__Available data__.

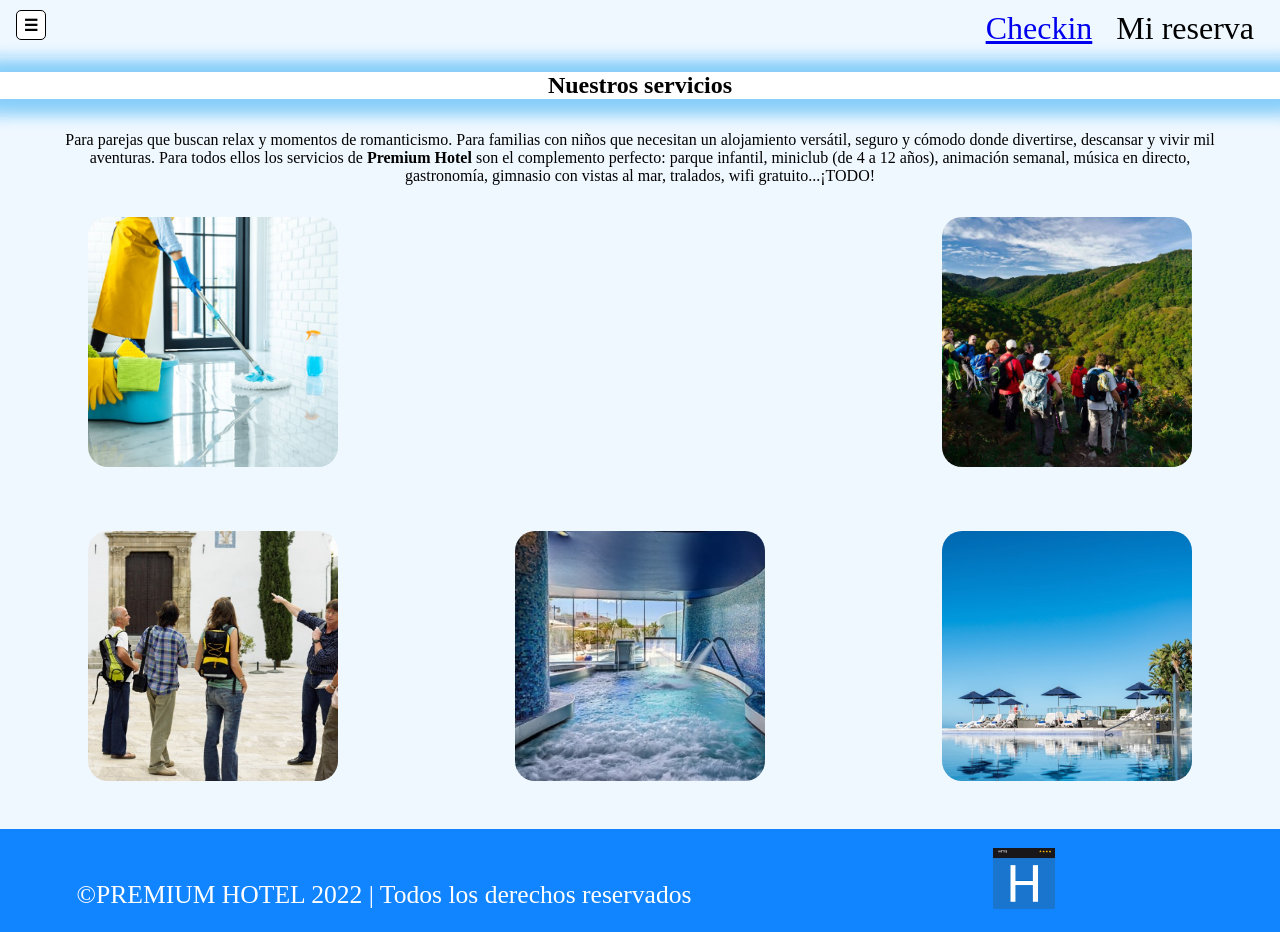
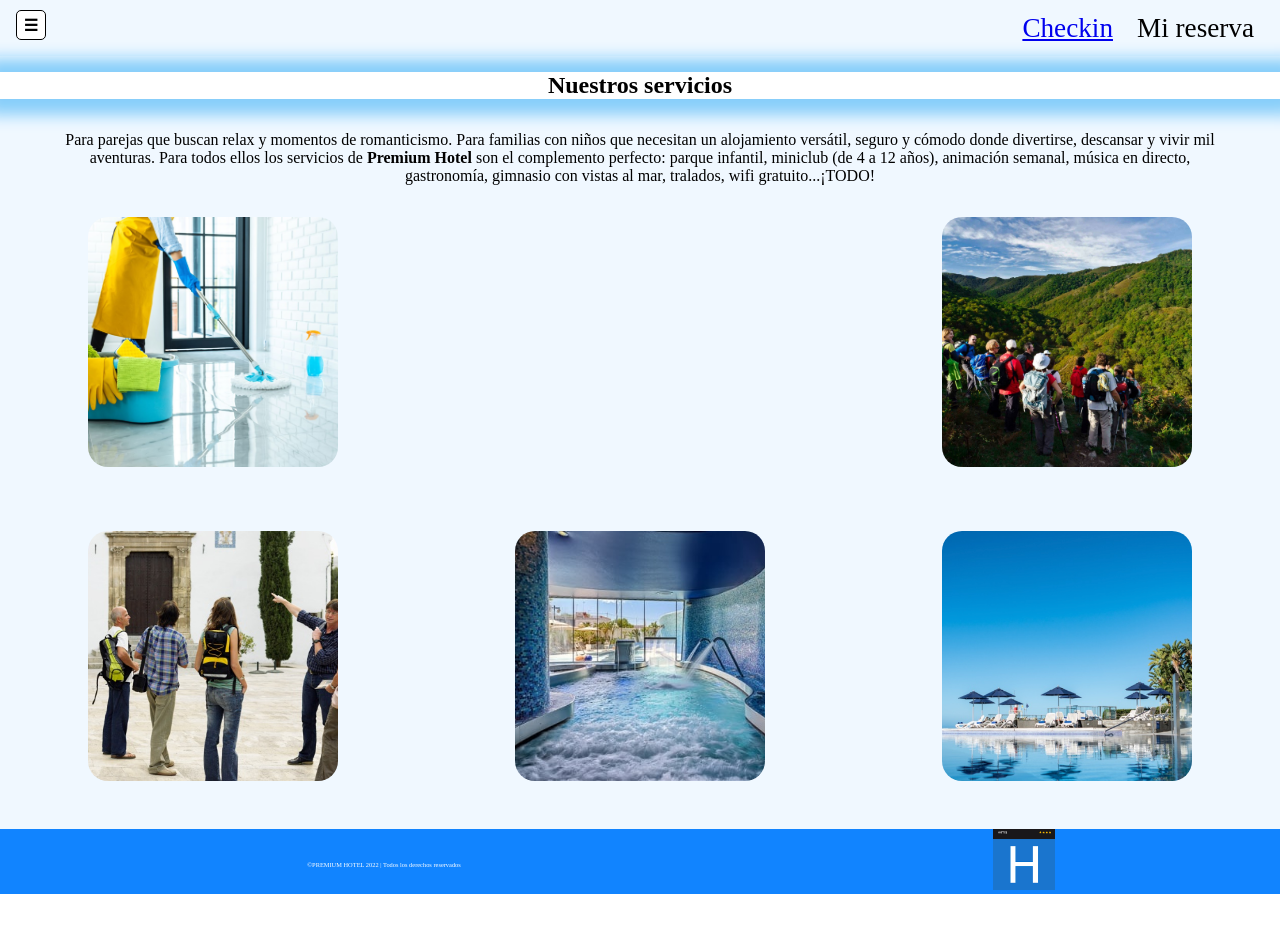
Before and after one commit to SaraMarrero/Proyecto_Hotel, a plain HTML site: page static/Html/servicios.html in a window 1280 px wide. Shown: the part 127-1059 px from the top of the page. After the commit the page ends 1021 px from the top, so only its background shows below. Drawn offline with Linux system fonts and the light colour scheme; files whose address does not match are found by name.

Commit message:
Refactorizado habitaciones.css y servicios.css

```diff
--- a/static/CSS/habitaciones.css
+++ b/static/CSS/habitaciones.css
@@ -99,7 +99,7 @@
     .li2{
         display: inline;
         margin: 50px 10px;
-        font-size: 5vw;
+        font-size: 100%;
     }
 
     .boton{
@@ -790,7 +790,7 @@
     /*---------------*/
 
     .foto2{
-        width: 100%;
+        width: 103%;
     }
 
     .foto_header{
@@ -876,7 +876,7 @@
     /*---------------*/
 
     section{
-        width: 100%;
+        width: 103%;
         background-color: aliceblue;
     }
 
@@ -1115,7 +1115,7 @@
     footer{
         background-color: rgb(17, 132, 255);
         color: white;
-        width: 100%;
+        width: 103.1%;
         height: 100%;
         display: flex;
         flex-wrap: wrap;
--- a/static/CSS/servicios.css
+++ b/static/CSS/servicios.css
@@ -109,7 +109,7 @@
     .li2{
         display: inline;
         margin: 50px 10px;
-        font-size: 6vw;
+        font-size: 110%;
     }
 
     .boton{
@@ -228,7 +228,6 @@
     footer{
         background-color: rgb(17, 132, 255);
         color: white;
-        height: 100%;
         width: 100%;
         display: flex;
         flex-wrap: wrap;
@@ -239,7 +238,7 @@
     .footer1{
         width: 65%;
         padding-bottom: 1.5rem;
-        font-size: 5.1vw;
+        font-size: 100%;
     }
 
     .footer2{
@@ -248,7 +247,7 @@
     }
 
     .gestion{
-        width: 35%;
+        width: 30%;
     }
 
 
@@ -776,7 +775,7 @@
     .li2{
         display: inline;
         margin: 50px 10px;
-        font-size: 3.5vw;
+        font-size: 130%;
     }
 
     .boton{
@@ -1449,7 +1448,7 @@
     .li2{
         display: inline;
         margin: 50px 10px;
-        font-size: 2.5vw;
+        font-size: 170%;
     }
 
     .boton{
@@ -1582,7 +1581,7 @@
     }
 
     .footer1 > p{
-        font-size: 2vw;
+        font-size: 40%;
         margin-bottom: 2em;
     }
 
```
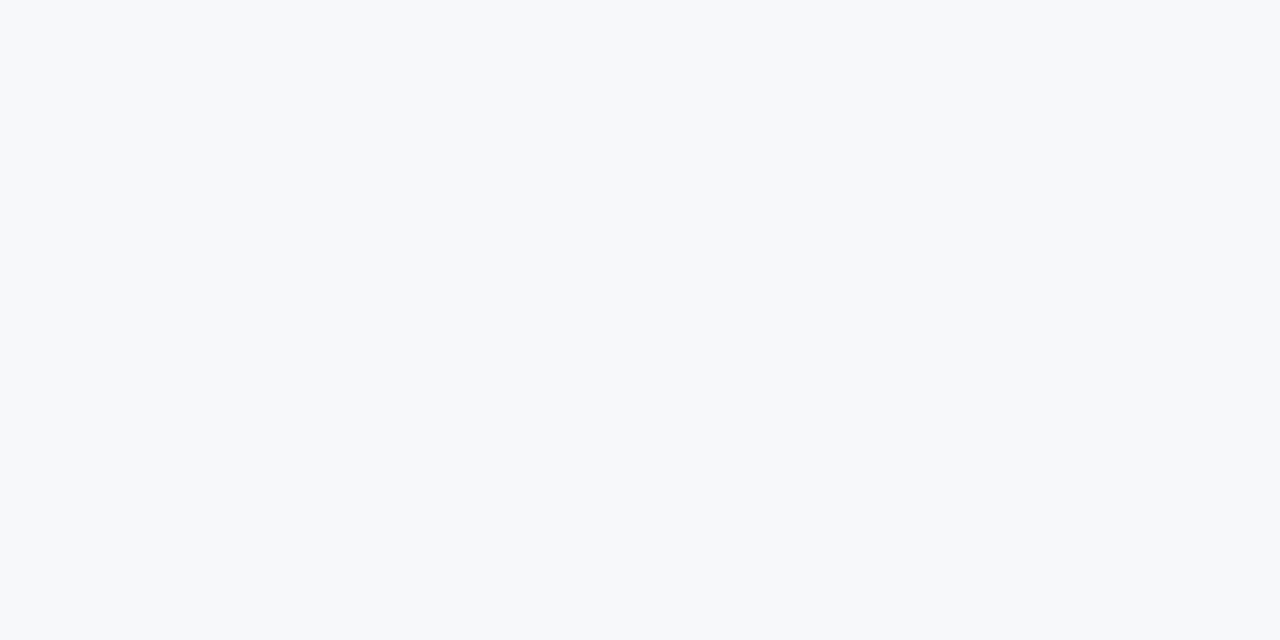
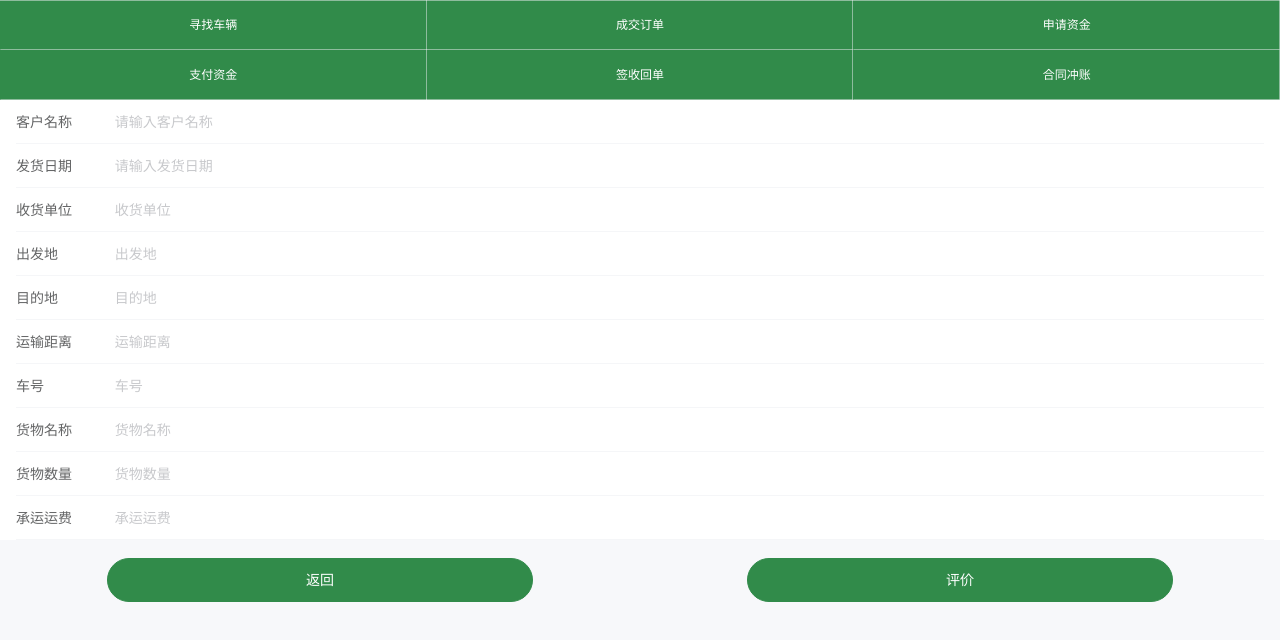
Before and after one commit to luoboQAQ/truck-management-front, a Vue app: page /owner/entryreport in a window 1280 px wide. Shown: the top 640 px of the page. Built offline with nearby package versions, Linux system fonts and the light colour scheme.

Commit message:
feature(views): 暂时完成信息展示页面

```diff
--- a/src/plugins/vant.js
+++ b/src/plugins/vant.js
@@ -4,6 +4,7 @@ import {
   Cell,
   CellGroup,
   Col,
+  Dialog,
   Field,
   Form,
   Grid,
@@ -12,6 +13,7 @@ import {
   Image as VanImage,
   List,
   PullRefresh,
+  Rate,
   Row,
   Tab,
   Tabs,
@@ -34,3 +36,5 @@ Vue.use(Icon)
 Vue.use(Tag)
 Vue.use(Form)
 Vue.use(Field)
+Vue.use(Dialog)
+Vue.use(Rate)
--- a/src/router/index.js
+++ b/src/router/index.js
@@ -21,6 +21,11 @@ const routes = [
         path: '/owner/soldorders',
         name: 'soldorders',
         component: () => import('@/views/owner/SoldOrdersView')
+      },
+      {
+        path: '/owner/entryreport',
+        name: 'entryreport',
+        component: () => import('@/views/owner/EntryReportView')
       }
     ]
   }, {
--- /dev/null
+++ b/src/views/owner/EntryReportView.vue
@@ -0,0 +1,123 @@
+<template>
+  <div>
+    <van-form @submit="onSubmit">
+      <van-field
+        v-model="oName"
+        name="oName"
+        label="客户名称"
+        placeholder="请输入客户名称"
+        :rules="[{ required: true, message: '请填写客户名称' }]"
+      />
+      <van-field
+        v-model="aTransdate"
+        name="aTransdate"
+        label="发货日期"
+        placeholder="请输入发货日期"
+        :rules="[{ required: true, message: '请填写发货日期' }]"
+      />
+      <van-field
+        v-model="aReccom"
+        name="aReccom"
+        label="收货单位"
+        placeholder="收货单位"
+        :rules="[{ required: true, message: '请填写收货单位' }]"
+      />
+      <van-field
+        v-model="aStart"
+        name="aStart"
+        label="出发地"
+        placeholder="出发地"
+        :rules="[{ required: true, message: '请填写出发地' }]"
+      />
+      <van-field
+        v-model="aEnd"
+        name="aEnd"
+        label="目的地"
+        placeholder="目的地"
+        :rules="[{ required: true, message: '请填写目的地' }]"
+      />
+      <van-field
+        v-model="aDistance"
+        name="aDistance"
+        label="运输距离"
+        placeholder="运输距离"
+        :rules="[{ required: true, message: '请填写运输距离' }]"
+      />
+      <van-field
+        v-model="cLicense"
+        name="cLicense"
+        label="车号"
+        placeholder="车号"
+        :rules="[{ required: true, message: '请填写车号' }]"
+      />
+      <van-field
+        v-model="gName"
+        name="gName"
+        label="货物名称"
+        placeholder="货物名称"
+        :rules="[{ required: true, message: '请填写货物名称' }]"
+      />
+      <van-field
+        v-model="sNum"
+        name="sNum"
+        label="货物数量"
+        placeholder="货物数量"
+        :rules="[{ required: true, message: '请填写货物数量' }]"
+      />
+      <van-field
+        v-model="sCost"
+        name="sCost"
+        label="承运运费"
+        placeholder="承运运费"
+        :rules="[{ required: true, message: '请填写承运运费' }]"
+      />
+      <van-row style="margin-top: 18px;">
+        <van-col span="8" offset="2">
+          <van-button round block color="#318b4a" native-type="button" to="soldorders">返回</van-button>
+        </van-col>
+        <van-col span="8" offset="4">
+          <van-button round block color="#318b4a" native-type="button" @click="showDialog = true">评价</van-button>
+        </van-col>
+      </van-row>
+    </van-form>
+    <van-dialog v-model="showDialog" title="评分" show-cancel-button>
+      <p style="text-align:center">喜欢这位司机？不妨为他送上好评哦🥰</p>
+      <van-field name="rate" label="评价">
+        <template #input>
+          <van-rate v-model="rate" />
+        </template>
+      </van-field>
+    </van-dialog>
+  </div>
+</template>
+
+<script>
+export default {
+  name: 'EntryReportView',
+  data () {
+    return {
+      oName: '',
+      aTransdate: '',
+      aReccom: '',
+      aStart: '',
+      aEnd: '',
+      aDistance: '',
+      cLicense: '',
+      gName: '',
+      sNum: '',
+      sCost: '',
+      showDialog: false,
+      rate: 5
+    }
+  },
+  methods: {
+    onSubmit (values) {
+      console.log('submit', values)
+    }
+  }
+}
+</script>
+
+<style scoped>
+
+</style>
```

__Exercise brief__.
All lines of the material above should be returned unchanged, but no pictures should be included.

__Exercise answer__.
Before and after one commit to SaraMarrero/Proyecto_Hotel, a plain HTML site: page static/Html/servicios.html in a window 1280 px wide. Shown: the part 127-1059 px from the top of the page. After the commit the page ends 1021 px from the top, so only its background shows below. Drawn offline with Linux system fonts and the light colour scheme; files whose address does not match are found by name.

Commit message:
Refactorizado habitaciones.css y servicios.css

```diff
--- a/static/CSS/habitaciones.css
+++ b/static/CSS/habitaciones.css
@@ -99,7 +99,7 @@
     .li2{
         display: inline;
         margin: 50px 10px;
-        font-size: 5vw;
+        font-size: 100%;
     }
 
     .boton{
@@ -790,7 +790,7 @@
     /*---------------*/
 
     .foto2{
-        width: 100%;
+        width: 103%;
     }
 
     .foto_header{
@@ -876,7 +876,7 @@
     /*---------------*/
 
     section{
-        width: 100%;
+        width: 103%;
         background-color: aliceblue;
     }
 
@@ -1115,7 +1115,7 @@
     footer{
         background-color: rgb(17, 132, 255);
         color: white;
-        width: 100%;
+        width: 103.1%;
         height: 100%;
         display: flex;
         flex-wrap: wrap;
--- a/static/CSS/servicios.css
+++ b/static/CSS/servicios.css
@@ -109,7 +109,7 @@
     .li2{
         display: inline;
         margin: 50px 10px;
-        font-size: 6vw;
+        font-size: 110%;
     }
 
     .boton{
@@ -228,7 +228,6 @@
     footer{
         background-color: rgb(17, 132, 255);
         color: white;
-        height: 100%;
         width: 100%;
         display: flex;
         flex-wrap: wrap;
@@ -239,7 +238,7 @@
     .footer1{
         width: 65%;
         padding-bottom: 1.5rem;
-        font-size: 5.1vw;
+        font-size: 100%;
     }
 
     .footer2{
@@ -248,7 +247,7 @@
     }
 
     .gestion{
-        width: 35%;
+        width: 30%;
     }
 
 
@@ -776,7 +775,7 @@
     .li2{
         display: inline;
         margin: 50px 10px;
-        font-size: 3.5vw;
+        font-size: 130%;
     }
 
     .boton{
@@ -1449,7 +1448,7 @@
     .li2{
         display: inline;
         margin: 50px 10px;
-        font-size: 2.5vw;
+        font-size: 170%;
     }
 
     .boton{
@@ -1582,7 +1581,7 @@
     }
 
     .footer1 > p{
-        font-size: 2vw;
+        font-size: 40%;
         margin-bottom: 2em;
     }
 
```
Before and after one commit to luoboQAQ/truck-management-front, a Vue app: page /owner/entryreport in a window 1280 px wide. Shown: the top 640 px of the page. Built offline with nearby package versions, Linux system fonts and the light colour scheme.

Commit message:
feature(views): 暂时完成信息展示页面

```diff
--- a/src/plugins/vant.js
+++ b/src/plugins/vant.js
@@ -4,6 +4,7 @@ import {
   Cell,
   CellGroup,
   Col,
+  Dialog,
   Field,
   Form,
   Grid,
@@ -12,6 +13,7 @@ import {
   Image as VanImage,
   List,
   PullRefresh,
+  Rate,
   Row,
   Tab,
   Tabs,
@@ -34,3 +36,5 @@ Vue.use(Icon)
 Vue.use(Tag)
 Vue.use(Form)
 Vue.use(Field)
+Vue.use(Dialog)
+Vue.use(Rate)
--- a/src/router/index.js
+++ b/src/router/index.js
@@ -21,6 +21,11 @@ const routes = [
         path: '/owner/soldorders',
         name: 'soldorders',
         component: () => import('@/views/owner/SoldOrdersView')
+      },
+      {
+        path: '/owner/entryreport',
+        name: 'entryreport',
+        component: () => import('@/views/owner/EntryReportView')
       }
     ]
   }, {
--- /dev/null
+++ b/src/views/owner/EntryReportView.vue
@@ -0,0 +1,123 @@
+<template>
+  <div>
+    <van-form @submit="onSubmit">
+      <van-field
+        v-model="oName"
+        name="oName"
+        label="客户名称"
+        placeholder="请输入客户名称"
+        :rules="[{ required: true, message: '请填写客户名称' }]"
+      />
+      <van-field
+        v-model="aTransdate"
+        name="aTransdate"
+        label="发货日期"
+        placeholder="请输入发货日期"
+        :rules="[{ required: true, message: '请填写发货日期' }]"
+      />
+      <van-field
+        v-model="aReccom"
+        name="aReccom"
+        label="收货单位"
+        placeholder="收货单位"
+        :rules="[{ required: true, message: '请填写收货单位' }]"
+      />
+      <van-field
+        v-model="aStart"
+        name="aStart"
+        label="出发地"
+        placeholder="出发地"
+        :rules="[{ required: true, message: '请填写出发地' }]"
+      />
+      <van-field
+        v-model="aEnd"
+        name="aEnd"
+        label="目的地"
+        placeholder="目的地"
+        :rules="[{ required: true, message: '请填写目的地' }]"
+      />
+      <van-field
+        v-model="aDistance"
+        name="aDistance"
+        label="运输距离"
+        placeholder="运输距离"
+        :rules="[{ required: true, message: '请填写运输距离' }]"
+      />
+      <van-field
+        v-model="cLicense"
+        name="cLicense"
+        label="车号"
+        placeholder="车号"
+        :rules="[{ required: true, message: '请填写车号' }]"
+      />
+      <van-field
+        v-model="gName"
+        name="gName"
+        label="货物名称"
+        placeholder="货物名称"
+        :rules="[{ required: true, message: '请填写货物名称' }]"
+      />
+      <van-field
+        v-model="sNum"
+        name="sNum"
+        label="货物数量"
+        placeholder="货物数量"
+        :rules="[{ required: true, message: '请填写货物数量' }]"
+      />
+      <van-field
+        v-model="sCost"
+        name="sCost"
+        label="承运运费"
+        placeholder="承运运费"
+        :rules="[{ required: true, message: '请填写承运运费' }]"
+      />
+      <van-row style="margin-top: 18px;">
+        <van-col span="8" offset="2">
+          <van-button round block color="#318b4a" native-type="button" to="soldorders">返回</van-button>
+        </van-col>
+        <van-col span="8" offset="4">
+          <van-button round block color="#318b4a" native-type="button" @click="showDialog = true">评价</van-button>
+        </van-col>
+      </van-row>
+    </van-form>
+    <van-dialog v-model="showDialog" title="评分" show-cancel-button>
+      <p style="text-align:center">喜欢这位司机？不妨为他送上好评哦🥰</p>
+      <van-field name="rate" label="评价">
+        <template #input>
+          <van-rate v-model="rate" />
+        </template>
+      </van-field>
+    </van-dialog>
+  </div>
+</template>
+
+<script>
+export default {
+  name: 'EntryReportView',
+  data () {
+    return {
+      oName: '',
+      aTransdate: '',
+      aReccom: '',
+      aStart: '',
+      aEnd: '',
+      aDistance: '',
+      cLicense: '',
+      gName: '',
+      sNum: '',
+      sCost: '',
+      showDialog: false,
+      rate: 5
+    }
+  },
+  methods: {
+    onSubmit (values) {
+      console.log('submit', values)
+    }
+  }
+}
+</script>
+
+<style scoped>
+
+</style>
```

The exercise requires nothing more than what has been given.